It’s been like spending a week trying to pogo in molasses – the Internet is just not terribly well. And I have to confess, after a week of pages not loading, Twitter not updating and email taking an age, I’m feeling somewhat frustrated and generally pissy.
The statement from Etisalat (back on the 20th) that its services were unaffected as it had rushed to route bandwidth through other means was piffle, as usual. Du made the same statement, but I don’t use their services so can’t comment. Etisalat’s network quality most certainly has been significantly affected by the outage, but why let the facts stop you lying to you customers and treating them like morons? It never stopped ‘em before, anyway. I’ve also had a few dodgy voice circuits, which might be a result of the telco that likes to say ‘ugh’ cutting some of its voice traffic over to IP from its beloved yoghurt pots.

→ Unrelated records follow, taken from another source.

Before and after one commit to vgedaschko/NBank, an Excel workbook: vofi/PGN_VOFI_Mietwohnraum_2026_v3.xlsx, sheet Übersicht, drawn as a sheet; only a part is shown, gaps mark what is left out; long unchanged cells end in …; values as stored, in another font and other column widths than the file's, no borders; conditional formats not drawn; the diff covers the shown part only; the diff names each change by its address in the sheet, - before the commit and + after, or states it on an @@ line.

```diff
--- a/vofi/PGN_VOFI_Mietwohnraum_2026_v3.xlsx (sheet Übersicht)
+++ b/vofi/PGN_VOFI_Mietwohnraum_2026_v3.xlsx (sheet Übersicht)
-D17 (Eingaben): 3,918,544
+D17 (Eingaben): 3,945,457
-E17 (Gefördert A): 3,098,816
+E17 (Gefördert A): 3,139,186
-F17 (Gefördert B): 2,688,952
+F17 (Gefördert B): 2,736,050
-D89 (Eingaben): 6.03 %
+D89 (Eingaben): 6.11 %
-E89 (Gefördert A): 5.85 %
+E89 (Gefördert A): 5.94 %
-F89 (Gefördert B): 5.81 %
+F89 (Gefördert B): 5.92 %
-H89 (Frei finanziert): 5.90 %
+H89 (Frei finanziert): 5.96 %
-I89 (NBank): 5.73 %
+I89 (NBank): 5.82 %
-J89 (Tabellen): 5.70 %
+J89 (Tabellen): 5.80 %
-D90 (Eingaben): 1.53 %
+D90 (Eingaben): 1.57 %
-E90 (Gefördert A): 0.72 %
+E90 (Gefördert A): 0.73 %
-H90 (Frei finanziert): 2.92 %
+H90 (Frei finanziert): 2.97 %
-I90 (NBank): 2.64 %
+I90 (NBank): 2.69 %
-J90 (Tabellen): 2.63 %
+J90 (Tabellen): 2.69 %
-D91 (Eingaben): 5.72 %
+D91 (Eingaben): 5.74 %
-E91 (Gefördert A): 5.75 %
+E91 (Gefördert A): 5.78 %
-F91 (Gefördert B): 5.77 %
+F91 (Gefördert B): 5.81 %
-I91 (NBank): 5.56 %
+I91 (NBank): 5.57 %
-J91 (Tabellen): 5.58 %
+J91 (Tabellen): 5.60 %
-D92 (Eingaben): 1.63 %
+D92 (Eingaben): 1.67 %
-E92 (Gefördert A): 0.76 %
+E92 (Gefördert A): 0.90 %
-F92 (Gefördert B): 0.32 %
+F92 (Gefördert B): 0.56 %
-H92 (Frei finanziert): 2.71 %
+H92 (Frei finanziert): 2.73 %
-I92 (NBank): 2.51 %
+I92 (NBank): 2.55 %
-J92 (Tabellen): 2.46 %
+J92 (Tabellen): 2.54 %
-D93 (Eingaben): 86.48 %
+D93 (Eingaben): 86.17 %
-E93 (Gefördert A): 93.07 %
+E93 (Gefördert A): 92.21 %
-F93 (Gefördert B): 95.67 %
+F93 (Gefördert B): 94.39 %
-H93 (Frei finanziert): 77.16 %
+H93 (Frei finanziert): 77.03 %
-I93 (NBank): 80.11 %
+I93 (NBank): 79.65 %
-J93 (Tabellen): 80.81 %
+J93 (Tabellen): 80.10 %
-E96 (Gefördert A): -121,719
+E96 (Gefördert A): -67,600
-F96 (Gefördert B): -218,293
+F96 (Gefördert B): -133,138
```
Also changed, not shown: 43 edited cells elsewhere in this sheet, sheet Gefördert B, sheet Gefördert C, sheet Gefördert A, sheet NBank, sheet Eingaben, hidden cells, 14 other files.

To be fair, it’s not their fault that some Captain Pugwash type decided to drag SEAMEWE4 on the end of his anchor ‘till it snapped (or whatever mad series of events led to the break). But I do wish they’d just tell the truth.
SEAMEWE (anoraks will know it stands for South East Asia Middle East Western Europe) and FLAG (Fibre-optic Link Around the Globe) are the two main cable systems upon which the bulk (if not all) of the UAE’s Internet traffic depends. There are four SEAMEWEs – the last time we had problems, it was a cut in SEAMEWE4, the latest most sparkly terabit capacity cable. SEAMEWE3 is also operational, but SEAMEWE1 and 2 have been phased out.
Although it is feasible to use satellite, and there are satellite circuits available, this is an expensive and limited option that most telcos will only use as a last resort – the great undersea cables are where it’s at.
There are other circuits apart from SEAMEWE 3 and 4 and FLAG, for instance (as you’ll see from the map above) there’s a circuit that goes around Africa. But the Red Sea and Suez are the most vulnerable points in the network of sub-sea cables that underpins our ability to do important stuff like play Chatroulette and listen to the Moon Song.
Until there is better diversity, we’ll continue to be highly vulnerable to breaks – and will continue to see limited bandwidth sold to us at premium prices compared to other world markets. It constantly rankles when I think that the Japanese are paying $0.27 per megabit month, with the average subscriber taking a 60 Gig line. Yes, 60Gig. In fact, much of the world gets plenty more bandwidth (with less latency) for less money than we do. A hell of a lot less money.
Hey, ho. It’s not as if Internet connectivity were critical to the development of the Middle East region and the largest single factor in its ability to be competitive moving forward, is it?